• Instructions for the task: Every line holding the word "fail" should be copied from the material.

• Input:
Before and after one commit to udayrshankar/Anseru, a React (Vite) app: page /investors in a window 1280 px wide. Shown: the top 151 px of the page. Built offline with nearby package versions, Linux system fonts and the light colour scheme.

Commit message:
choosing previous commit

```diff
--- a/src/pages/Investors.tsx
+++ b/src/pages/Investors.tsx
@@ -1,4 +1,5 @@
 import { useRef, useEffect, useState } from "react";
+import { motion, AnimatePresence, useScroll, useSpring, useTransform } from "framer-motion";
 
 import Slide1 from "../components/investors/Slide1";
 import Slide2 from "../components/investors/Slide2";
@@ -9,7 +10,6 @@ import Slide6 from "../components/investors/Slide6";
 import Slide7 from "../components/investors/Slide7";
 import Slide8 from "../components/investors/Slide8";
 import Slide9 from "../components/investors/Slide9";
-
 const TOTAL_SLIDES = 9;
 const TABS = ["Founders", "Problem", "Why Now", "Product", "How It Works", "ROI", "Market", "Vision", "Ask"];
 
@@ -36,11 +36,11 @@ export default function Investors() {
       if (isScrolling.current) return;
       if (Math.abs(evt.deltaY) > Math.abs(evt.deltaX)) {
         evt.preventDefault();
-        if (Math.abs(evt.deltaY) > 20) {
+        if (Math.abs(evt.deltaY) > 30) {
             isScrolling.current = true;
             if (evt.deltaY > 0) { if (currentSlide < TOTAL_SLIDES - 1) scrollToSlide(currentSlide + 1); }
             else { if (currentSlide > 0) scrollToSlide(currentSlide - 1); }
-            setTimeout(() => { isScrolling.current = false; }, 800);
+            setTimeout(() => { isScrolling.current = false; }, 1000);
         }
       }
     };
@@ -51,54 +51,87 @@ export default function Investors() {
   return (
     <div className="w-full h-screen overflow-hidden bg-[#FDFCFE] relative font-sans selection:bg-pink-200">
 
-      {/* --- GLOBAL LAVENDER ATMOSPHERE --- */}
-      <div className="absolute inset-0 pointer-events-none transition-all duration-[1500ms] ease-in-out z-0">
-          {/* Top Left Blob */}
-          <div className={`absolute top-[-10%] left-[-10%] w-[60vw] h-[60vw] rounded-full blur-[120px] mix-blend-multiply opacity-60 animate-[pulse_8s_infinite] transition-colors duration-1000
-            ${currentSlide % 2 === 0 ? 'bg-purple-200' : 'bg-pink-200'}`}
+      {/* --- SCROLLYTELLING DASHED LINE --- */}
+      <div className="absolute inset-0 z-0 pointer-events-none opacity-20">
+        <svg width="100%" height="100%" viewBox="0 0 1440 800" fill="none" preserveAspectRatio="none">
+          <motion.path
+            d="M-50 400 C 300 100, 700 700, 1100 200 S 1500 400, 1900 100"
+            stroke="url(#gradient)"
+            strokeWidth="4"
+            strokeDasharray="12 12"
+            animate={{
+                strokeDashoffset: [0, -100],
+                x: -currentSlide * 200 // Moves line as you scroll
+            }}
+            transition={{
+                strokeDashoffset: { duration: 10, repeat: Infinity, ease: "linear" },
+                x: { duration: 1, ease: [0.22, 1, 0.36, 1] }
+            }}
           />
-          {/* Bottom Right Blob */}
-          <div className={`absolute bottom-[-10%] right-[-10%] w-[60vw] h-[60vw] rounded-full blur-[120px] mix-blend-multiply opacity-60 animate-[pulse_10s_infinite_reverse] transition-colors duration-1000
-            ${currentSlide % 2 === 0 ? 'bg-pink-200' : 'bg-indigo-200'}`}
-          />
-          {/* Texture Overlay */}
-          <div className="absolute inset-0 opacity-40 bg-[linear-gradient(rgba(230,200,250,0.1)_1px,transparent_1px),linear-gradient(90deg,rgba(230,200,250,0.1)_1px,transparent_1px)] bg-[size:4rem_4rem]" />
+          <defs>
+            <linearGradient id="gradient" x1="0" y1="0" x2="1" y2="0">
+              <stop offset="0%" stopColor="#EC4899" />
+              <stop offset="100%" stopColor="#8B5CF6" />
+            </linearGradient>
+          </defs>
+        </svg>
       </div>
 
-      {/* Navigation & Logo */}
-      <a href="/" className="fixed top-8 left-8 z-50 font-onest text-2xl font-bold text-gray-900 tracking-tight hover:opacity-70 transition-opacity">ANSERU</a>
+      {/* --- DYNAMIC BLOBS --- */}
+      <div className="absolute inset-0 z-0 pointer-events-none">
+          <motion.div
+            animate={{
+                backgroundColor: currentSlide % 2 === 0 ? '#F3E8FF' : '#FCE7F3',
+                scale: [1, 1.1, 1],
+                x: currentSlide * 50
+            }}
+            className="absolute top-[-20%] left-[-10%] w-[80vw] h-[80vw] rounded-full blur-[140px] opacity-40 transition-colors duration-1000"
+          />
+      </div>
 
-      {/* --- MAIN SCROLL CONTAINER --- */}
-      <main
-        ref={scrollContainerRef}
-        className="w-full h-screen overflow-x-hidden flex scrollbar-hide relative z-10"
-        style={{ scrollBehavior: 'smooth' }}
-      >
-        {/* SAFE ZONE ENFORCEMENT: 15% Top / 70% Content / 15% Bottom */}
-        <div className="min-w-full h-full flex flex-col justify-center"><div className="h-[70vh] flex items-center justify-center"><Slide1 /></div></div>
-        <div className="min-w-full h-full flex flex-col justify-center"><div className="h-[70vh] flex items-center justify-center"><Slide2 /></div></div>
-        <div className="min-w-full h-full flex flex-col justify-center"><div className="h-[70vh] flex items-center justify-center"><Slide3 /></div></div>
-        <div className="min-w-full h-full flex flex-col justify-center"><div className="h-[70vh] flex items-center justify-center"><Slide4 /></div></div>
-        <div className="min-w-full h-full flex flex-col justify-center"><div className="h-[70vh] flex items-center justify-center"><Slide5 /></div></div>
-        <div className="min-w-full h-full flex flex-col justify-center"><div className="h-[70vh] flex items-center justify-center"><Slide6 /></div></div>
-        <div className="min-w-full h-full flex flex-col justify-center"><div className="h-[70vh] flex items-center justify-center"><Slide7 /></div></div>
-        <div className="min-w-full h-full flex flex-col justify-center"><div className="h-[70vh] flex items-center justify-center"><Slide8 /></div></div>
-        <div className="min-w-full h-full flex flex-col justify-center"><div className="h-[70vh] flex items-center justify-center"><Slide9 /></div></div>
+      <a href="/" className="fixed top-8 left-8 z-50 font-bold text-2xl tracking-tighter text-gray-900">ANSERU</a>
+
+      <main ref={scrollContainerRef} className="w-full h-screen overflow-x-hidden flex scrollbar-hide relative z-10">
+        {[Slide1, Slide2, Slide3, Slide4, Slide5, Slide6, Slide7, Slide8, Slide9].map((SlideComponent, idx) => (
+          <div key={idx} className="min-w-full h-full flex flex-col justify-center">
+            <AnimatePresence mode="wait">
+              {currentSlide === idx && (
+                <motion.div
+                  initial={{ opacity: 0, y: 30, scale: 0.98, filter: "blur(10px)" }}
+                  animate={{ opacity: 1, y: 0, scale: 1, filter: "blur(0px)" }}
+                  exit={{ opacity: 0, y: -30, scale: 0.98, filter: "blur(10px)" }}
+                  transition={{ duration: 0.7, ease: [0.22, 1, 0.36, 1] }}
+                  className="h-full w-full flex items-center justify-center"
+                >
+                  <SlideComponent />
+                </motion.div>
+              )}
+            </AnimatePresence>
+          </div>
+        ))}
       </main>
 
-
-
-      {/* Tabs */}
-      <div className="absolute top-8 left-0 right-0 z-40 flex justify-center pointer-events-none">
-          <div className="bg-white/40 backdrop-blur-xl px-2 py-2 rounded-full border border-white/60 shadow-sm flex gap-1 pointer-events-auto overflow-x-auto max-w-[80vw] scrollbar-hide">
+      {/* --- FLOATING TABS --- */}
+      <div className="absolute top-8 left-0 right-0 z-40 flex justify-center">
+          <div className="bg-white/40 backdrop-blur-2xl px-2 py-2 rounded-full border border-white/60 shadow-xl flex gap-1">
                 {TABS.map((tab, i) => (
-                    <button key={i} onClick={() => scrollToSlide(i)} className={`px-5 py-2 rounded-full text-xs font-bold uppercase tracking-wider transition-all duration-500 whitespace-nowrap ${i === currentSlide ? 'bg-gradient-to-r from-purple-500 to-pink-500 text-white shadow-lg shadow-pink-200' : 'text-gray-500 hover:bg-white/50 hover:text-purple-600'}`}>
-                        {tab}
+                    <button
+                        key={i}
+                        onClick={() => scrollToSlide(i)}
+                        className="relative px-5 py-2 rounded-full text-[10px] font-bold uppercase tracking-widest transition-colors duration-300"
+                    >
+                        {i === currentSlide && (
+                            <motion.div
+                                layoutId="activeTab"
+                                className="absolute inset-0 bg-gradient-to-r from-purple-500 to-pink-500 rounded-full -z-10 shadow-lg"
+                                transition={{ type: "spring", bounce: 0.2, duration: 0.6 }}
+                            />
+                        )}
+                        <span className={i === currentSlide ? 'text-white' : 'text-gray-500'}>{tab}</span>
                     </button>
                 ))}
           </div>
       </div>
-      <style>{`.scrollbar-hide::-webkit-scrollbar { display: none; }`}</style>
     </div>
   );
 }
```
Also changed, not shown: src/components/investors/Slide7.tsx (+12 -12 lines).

==

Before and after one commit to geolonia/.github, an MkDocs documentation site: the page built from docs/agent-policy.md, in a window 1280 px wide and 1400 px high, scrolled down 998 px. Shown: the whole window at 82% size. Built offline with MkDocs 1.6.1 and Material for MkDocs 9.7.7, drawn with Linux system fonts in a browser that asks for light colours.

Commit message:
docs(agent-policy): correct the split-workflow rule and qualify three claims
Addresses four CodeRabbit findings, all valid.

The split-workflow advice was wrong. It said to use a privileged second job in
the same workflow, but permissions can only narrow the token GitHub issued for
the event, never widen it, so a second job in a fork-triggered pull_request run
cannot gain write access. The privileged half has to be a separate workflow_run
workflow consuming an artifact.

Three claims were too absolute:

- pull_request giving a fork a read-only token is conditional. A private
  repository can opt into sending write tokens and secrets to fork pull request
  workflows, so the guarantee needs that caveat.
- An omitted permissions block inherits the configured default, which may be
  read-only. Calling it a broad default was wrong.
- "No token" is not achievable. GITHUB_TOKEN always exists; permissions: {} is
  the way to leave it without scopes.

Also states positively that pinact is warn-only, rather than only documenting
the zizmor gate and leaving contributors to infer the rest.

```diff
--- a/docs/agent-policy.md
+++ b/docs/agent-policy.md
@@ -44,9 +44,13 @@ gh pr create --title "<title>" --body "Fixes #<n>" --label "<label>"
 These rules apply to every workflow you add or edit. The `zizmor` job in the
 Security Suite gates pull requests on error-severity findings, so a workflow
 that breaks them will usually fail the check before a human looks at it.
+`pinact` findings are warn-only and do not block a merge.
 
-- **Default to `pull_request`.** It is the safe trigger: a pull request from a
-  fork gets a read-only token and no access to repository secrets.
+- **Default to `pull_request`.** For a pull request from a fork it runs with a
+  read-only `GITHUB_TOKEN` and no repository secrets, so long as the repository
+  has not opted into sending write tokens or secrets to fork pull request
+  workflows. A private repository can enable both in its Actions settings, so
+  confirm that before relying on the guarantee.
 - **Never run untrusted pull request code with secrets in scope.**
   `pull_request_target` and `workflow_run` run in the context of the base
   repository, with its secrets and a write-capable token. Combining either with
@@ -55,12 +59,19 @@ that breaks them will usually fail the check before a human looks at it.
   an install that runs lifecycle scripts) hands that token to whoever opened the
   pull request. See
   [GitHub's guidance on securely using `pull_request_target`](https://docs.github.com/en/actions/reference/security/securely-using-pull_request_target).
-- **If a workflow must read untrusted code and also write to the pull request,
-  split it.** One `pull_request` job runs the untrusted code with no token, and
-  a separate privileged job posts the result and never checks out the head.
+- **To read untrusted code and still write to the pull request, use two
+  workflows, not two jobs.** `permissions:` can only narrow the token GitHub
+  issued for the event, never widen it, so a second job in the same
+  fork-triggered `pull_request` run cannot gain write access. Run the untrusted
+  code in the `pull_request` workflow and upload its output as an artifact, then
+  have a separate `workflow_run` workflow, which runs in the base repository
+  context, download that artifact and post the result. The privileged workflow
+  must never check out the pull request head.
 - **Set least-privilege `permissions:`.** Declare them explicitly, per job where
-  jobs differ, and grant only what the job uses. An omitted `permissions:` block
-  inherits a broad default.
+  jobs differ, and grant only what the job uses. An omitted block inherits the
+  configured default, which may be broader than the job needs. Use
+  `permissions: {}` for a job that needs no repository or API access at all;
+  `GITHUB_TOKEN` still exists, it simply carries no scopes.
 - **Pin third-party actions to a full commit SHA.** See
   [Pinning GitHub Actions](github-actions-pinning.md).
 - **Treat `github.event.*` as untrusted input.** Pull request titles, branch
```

• Task answer:
 that breaks them will usually fail the check before a human looks at it.
@@ -55,12 +59,19 @@ that breaks them will usually fail the check before a human looks at it.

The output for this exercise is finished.